YOUR TASK - Go through the records and report each line in which the word "props" occurs.

# # # #

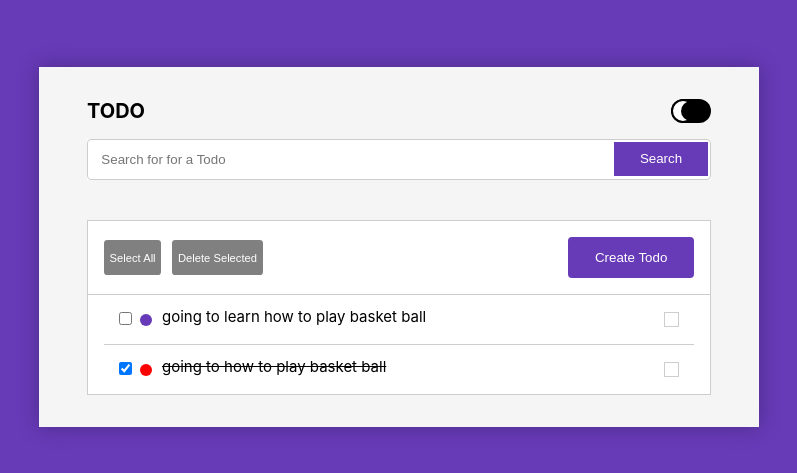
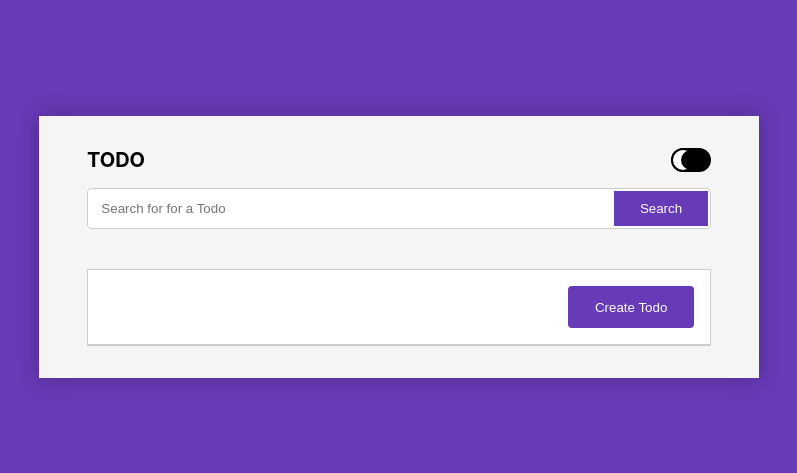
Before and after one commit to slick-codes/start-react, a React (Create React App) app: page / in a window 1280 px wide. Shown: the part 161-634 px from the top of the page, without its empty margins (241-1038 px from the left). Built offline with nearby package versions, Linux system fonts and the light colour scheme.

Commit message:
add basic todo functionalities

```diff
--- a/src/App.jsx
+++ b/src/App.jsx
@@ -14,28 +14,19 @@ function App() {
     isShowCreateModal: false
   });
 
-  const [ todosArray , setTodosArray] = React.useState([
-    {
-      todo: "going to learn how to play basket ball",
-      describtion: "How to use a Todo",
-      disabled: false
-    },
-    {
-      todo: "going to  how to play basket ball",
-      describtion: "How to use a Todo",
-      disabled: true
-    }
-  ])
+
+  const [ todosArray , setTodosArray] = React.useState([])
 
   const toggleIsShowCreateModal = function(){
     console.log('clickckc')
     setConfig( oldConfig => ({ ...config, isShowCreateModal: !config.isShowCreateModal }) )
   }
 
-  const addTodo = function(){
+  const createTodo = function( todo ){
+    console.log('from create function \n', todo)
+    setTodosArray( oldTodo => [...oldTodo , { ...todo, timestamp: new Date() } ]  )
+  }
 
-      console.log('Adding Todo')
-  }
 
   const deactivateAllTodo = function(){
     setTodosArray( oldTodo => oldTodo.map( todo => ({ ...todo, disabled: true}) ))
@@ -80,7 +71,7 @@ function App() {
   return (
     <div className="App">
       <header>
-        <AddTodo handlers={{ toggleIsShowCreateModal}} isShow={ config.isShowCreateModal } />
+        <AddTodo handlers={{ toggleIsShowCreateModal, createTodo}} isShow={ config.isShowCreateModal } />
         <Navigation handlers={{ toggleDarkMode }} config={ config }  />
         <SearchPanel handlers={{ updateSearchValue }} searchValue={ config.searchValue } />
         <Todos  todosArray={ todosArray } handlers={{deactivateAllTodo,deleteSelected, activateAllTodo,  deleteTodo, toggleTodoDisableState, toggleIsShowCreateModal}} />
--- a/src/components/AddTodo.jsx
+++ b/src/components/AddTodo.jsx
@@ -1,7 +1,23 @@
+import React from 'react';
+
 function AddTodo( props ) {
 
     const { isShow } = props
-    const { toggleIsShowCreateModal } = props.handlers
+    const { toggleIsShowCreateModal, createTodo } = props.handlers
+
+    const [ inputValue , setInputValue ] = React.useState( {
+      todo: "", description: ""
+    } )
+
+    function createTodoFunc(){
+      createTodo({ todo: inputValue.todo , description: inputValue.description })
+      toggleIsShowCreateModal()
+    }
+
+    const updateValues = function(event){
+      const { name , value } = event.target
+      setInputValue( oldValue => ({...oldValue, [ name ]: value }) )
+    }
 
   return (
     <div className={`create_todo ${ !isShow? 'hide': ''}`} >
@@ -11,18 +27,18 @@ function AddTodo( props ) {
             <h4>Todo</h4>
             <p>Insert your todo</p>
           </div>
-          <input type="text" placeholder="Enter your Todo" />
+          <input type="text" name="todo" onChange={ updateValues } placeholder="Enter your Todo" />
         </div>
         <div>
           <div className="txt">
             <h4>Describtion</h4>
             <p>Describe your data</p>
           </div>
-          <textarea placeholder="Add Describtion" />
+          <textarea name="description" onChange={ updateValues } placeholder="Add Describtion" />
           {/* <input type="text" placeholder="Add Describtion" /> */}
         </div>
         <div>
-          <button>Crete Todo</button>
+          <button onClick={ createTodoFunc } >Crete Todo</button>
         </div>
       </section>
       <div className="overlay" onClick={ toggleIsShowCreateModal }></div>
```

# # # #

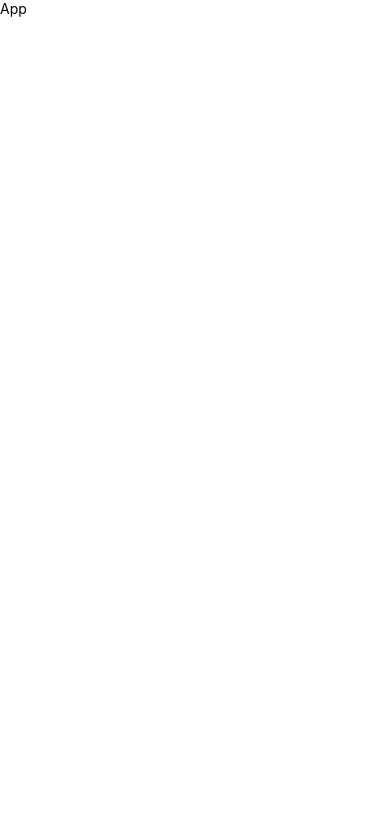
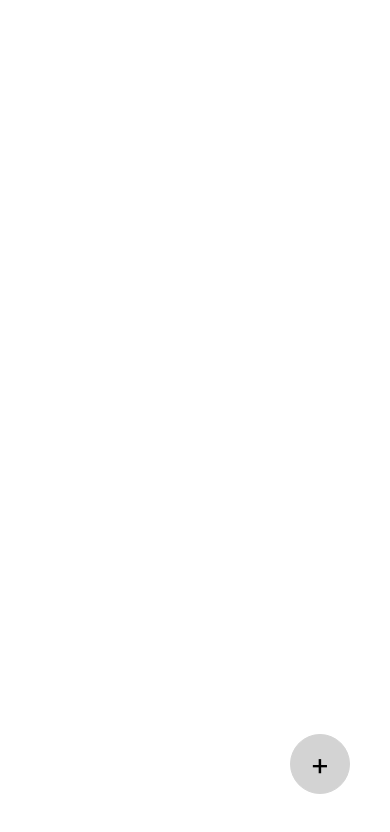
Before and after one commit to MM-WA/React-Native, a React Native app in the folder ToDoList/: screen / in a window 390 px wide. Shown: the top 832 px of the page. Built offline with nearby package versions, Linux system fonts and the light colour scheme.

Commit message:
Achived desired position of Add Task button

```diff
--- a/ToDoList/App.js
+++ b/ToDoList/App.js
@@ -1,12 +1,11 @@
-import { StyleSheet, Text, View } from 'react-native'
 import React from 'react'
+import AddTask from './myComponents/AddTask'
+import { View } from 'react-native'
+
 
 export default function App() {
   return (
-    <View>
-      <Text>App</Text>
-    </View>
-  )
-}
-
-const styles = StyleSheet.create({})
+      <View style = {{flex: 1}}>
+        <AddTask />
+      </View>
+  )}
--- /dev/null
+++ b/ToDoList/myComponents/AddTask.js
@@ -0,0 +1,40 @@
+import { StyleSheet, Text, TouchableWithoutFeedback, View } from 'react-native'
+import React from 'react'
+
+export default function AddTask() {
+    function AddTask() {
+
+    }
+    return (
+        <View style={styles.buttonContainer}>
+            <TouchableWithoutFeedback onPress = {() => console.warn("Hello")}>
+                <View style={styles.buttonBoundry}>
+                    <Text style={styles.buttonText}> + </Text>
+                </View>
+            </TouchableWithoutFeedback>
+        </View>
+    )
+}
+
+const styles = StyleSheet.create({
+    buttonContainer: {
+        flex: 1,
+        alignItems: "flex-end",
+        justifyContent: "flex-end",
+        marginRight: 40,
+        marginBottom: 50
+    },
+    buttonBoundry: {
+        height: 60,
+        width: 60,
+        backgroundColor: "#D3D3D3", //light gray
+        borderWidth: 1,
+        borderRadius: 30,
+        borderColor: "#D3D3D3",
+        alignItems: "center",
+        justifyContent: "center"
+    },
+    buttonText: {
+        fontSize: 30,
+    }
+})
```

# # # #

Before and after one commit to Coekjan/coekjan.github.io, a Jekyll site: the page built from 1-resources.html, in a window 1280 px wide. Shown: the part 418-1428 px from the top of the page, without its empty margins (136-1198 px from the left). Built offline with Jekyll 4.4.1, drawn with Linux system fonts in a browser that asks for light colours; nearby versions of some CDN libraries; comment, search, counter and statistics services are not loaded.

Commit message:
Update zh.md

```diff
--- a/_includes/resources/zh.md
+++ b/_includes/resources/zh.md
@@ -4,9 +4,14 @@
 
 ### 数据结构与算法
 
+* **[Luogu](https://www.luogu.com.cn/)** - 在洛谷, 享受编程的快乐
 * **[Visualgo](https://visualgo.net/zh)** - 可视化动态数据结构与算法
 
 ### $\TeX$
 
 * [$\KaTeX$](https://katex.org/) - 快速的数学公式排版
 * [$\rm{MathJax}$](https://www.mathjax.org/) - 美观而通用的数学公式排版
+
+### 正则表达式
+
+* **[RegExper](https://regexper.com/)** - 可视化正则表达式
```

# # # #

EXPECTED ANSWER -
 function AddTodo( props ) {
     const { isShow } = props
-    const { toggleIsShowCreateModal } = props.handlers
+    const { toggleIsShowCreateModal, createTodo } = props.handlers
@@ -11,18 +27,18 @@ function AddTodo( props ) {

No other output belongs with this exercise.